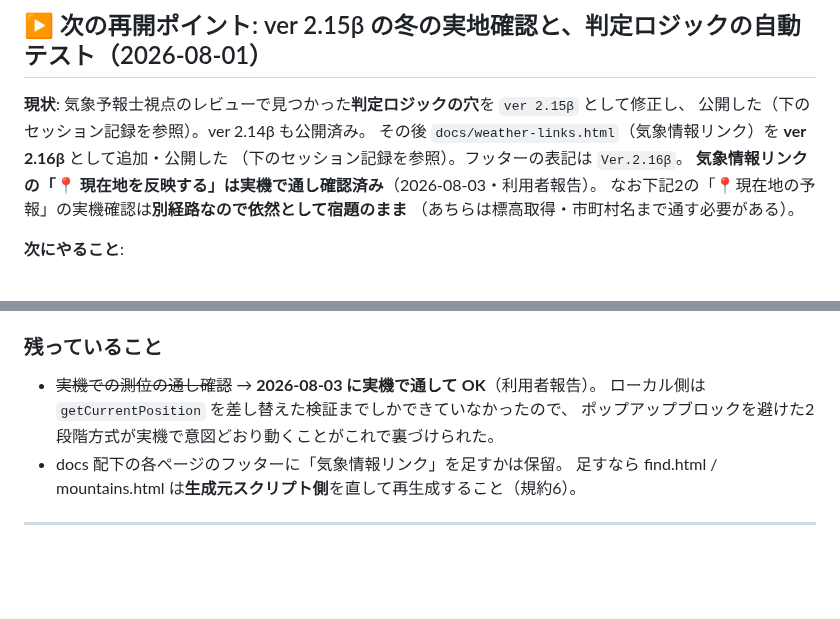
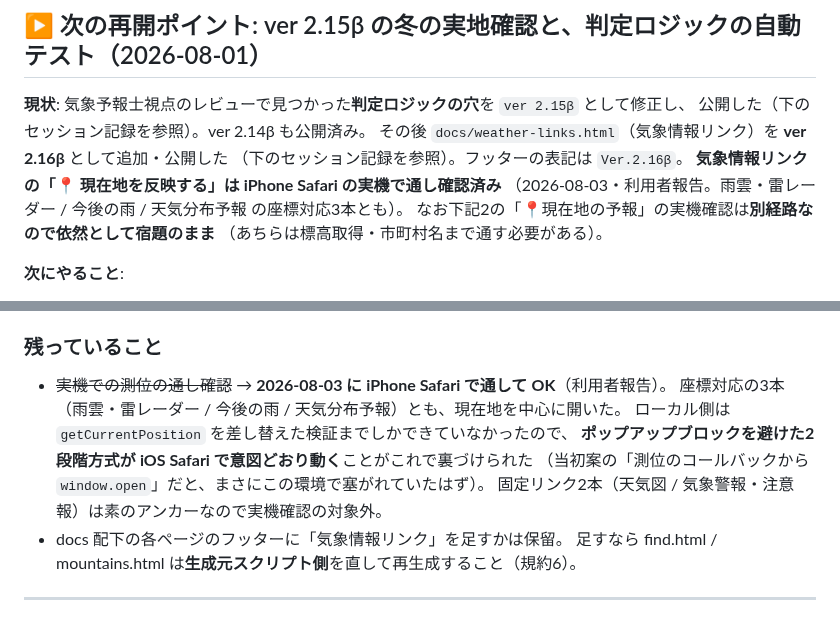
Before and after one commit to HALab18/sangaku-yohou2, a Markdown page: DEVLOG.md, 2 parts joined by grey strips. GitHub-like rendering; blank space fills up the shorter version.

Commit message:
DEVLOG: 実機確認の環境を追記 (iPhone Safari・座標3本)
雨雲・雷レーダー / 今後の雨 / 天気分布予報 の3本とも iPhone Safari で
現在地中心に開くことを確認。2段階方式が iOS Safari で通ることの裏づけ。

Co-Authored-By: Claude Opus 5 <noreply@anthropic.com>

```diff
--- a/DEVLOG.md
+++ b/DEVLOG.md
@@ -11,7 +11,8 @@
 公開した（下のセッション記録を参照）。ver 2.14β も公開済み。
 その後 `docs/weather-links.html`（気象情報リンク）を **ver 2.16β** として追加・公開した
 （下のセッション記録を参照）。フッターの表記は `Ver.2.16β`。
-**気象情報リンクの「📍 現在地を反映する」は実機で通し確認済み**（2026-08-03・利用者報告）。
+**気象情報リンクの「📍 現在地を反映する」は iPhone Safari の実機で通し確認済み**
+（2026-08-03・利用者報告。雨雲・雷レーダー / 今後の雨 / 天気分布予報 の座標対応3本とも）。
 なお下記2の「📍現在地の予報」の実機確認は**別経路なので依然として宿題のまま**
 （あちらは標高取得・市町村名まで通す必要がある）。
 
@@ -162,9 +163,12 @@ GA へは結果の区分だけ送り、**座標は送らない**（index.html:17
 
 ### 残っていること
 
-- ~~実機での測位の通し確認~~ → **2026-08-03 に実機で通して OK**（利用者報告）。
+- ~~実機での測位の通し確認~~ → **2026-08-03 に iPhone Safari で通して OK**（利用者報告）。
+  座標対応の3本（雨雲・雷レーダー / 今後の雨 / 天気分布予報）とも、現在地を中心に開いた。
   ローカル側は `getCurrentPosition` を差し替えた検証までしかできていなかったので、
-  ポップアップブロックを避けた2段階方式が実機で意図どおり動くことがこれで裏づけられた。
+  **ポップアップブロックを避けた2段階方式が iOS Safari で意図どおり動く**ことがこれで裏づけられた
+  （当初案の「測位のコールバックから `window.open`」だと、まさにこの環境で塞がれていたはず）。
+  固定リンク2本（天気図 / 気象警報・注意報）は素のアンカーなので実機確認の対象外。
 - docs 配下の各ページのフッターに「気象情報リンク」を足すかは保留。
   足すなら find.html / mountains.html は**生成元スクリプト側**を直して再生成すること（規約6）。
 
```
■ ■ ■ ■ ■
▶ _What to do_: Go through the material line by line, tally each line containing "天気分布予報", and give the total only.

▶ _Solved exercise_: 3